About this exercise: Total the lines of the entries below that hold the string "button", then write only that total.

<<<<

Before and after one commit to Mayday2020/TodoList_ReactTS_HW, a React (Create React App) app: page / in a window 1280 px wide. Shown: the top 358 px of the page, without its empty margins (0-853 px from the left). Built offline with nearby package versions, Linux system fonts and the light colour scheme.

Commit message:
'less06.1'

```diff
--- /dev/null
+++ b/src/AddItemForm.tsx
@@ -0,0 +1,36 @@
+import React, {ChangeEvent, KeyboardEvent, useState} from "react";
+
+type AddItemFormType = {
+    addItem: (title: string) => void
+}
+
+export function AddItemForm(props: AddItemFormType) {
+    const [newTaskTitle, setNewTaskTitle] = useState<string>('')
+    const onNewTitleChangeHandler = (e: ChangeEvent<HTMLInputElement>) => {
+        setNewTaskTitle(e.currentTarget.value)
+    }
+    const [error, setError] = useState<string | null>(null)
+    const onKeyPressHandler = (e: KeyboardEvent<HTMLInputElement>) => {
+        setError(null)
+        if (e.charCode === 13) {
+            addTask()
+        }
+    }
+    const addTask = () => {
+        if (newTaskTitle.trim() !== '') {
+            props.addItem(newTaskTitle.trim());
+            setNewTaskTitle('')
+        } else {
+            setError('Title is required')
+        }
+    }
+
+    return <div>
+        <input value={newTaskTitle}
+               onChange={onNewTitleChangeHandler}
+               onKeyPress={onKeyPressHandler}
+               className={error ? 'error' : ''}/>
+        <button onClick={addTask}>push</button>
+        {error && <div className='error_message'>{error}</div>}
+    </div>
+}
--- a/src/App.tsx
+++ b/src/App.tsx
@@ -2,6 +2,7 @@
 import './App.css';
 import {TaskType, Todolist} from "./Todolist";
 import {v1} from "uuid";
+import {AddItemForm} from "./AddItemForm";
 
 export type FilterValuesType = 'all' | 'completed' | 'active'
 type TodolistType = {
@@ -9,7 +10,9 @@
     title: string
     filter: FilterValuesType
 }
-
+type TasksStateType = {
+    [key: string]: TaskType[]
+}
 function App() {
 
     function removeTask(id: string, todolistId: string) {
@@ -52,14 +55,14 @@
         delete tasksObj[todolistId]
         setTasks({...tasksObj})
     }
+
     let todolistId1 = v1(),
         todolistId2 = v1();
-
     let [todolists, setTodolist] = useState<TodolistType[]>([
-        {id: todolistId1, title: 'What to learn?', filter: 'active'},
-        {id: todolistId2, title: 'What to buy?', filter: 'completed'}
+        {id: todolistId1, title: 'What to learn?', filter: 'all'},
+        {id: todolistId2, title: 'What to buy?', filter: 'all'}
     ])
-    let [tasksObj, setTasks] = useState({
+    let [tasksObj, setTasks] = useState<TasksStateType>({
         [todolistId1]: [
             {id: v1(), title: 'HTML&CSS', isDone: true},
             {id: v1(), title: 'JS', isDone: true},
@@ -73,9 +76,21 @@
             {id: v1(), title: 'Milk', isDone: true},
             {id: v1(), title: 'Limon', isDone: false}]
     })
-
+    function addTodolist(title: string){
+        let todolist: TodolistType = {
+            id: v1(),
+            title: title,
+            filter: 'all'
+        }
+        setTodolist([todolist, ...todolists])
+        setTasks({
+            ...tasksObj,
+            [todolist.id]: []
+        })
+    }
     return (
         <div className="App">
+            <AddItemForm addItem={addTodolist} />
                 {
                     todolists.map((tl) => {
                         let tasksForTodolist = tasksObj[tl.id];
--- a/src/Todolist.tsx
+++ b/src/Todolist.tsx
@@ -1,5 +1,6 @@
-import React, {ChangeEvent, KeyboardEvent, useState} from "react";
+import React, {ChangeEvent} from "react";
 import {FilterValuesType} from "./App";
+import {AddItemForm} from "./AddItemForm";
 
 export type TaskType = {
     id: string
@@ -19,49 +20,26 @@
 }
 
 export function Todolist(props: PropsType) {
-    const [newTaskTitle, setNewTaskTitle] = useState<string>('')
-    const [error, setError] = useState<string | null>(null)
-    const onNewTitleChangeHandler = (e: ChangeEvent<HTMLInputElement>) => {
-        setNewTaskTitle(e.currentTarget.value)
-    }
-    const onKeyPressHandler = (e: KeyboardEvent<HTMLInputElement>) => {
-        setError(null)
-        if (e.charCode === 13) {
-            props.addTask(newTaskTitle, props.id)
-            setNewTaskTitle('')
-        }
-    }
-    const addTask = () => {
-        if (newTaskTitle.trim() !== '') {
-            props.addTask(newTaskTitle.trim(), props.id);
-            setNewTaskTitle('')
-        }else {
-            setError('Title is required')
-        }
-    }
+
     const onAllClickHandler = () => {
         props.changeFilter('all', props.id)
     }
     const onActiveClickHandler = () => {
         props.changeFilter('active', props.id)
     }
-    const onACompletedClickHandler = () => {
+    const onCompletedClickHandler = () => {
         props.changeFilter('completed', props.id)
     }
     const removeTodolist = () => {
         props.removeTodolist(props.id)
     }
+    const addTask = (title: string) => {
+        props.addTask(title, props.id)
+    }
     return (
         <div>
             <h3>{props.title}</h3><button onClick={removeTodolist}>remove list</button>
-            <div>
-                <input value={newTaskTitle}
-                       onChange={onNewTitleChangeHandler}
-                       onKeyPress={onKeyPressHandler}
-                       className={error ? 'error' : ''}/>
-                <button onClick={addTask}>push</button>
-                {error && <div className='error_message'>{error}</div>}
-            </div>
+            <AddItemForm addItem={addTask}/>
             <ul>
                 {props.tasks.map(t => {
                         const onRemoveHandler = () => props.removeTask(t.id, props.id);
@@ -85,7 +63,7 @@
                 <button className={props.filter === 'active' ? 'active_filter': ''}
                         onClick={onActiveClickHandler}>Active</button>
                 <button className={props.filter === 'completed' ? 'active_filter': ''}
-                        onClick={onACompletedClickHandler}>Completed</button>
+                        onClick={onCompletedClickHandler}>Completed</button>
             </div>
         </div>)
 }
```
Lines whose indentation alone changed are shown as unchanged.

>>>>
<<<<

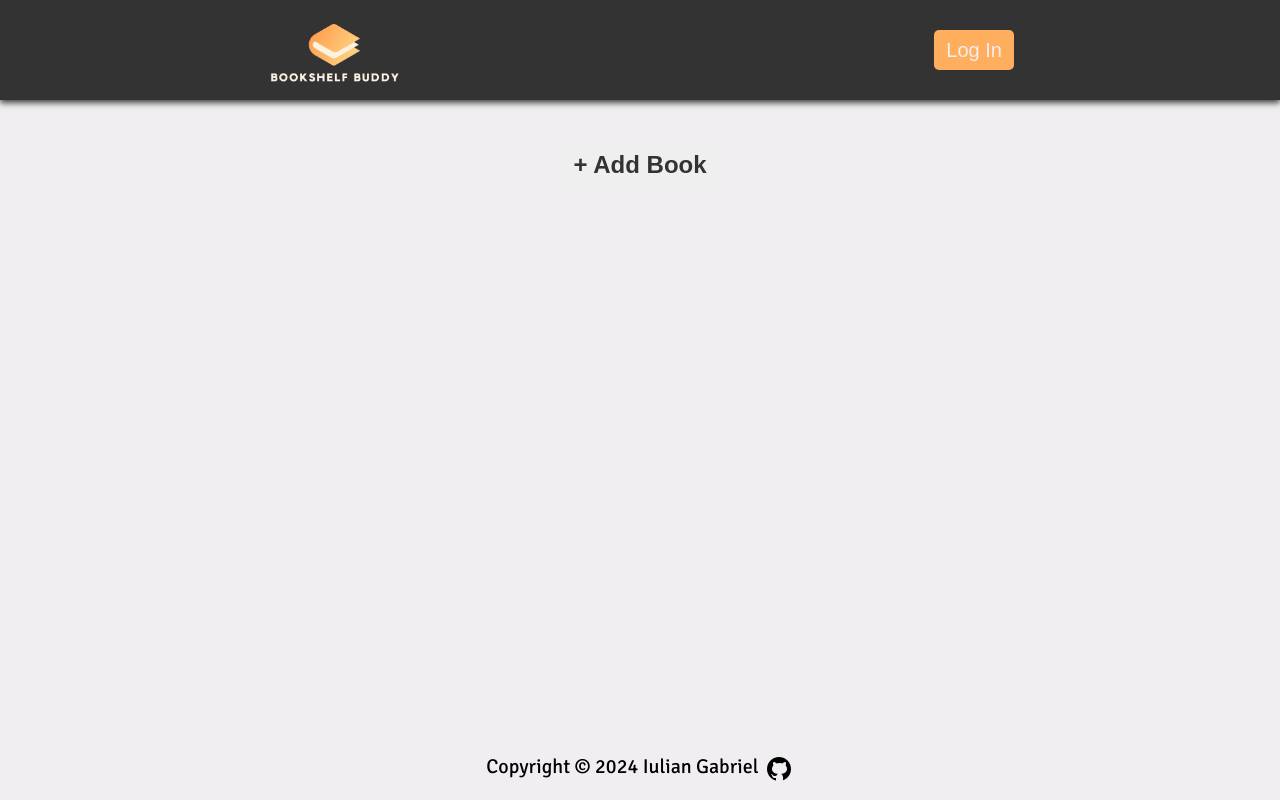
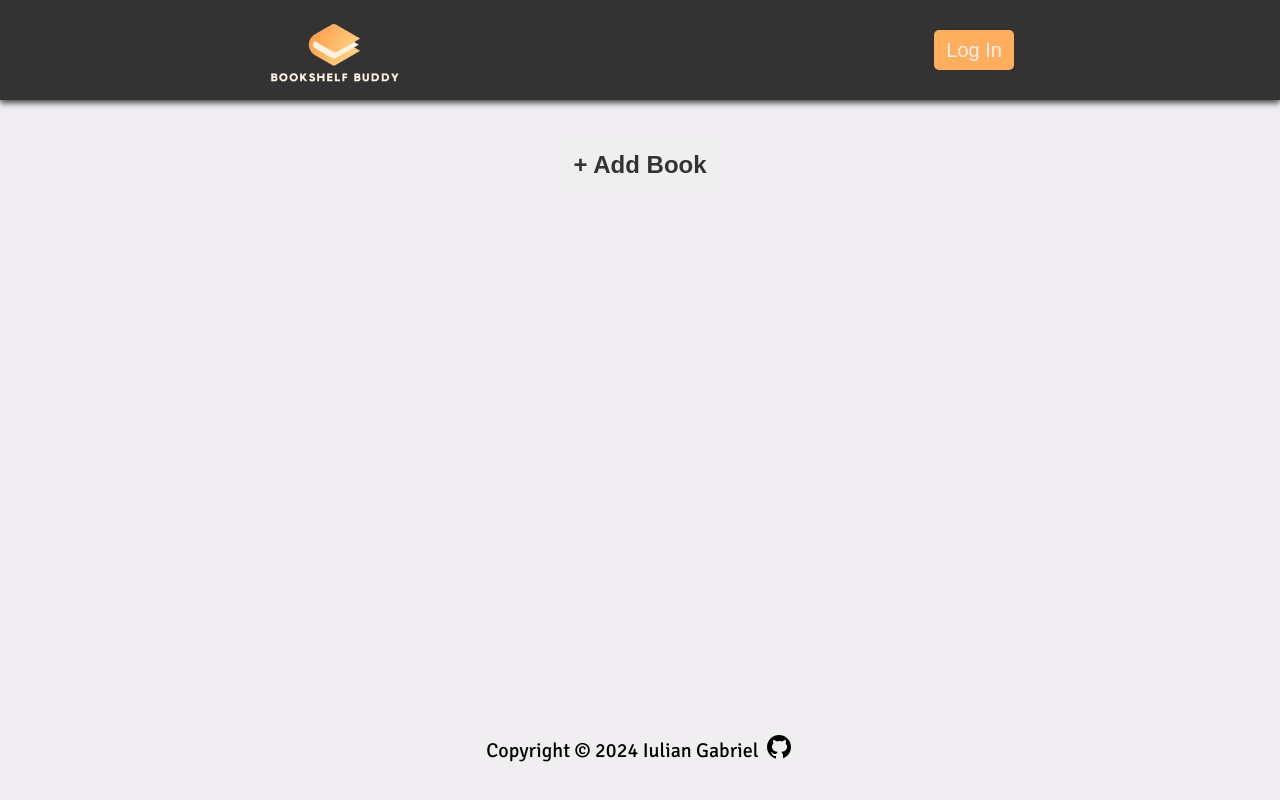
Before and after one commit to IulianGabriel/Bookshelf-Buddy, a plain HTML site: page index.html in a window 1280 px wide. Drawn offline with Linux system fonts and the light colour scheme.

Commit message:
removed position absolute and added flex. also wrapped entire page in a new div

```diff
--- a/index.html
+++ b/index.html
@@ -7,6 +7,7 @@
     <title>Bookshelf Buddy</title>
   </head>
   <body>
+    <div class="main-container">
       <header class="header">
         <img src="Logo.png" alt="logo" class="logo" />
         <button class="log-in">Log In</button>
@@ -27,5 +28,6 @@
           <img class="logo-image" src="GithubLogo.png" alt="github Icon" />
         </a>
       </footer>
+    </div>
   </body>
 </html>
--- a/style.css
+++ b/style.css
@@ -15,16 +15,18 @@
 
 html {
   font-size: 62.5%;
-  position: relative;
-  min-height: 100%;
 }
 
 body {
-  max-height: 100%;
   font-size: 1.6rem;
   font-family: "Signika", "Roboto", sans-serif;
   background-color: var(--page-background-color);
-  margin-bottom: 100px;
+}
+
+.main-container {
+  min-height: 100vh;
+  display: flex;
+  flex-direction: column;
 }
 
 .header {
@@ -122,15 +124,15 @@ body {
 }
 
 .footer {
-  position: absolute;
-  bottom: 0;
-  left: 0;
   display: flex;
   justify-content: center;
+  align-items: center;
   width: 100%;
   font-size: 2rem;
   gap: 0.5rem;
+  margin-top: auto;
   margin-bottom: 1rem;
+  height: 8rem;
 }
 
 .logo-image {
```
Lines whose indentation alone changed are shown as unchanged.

>>>>

Completed exercise: 9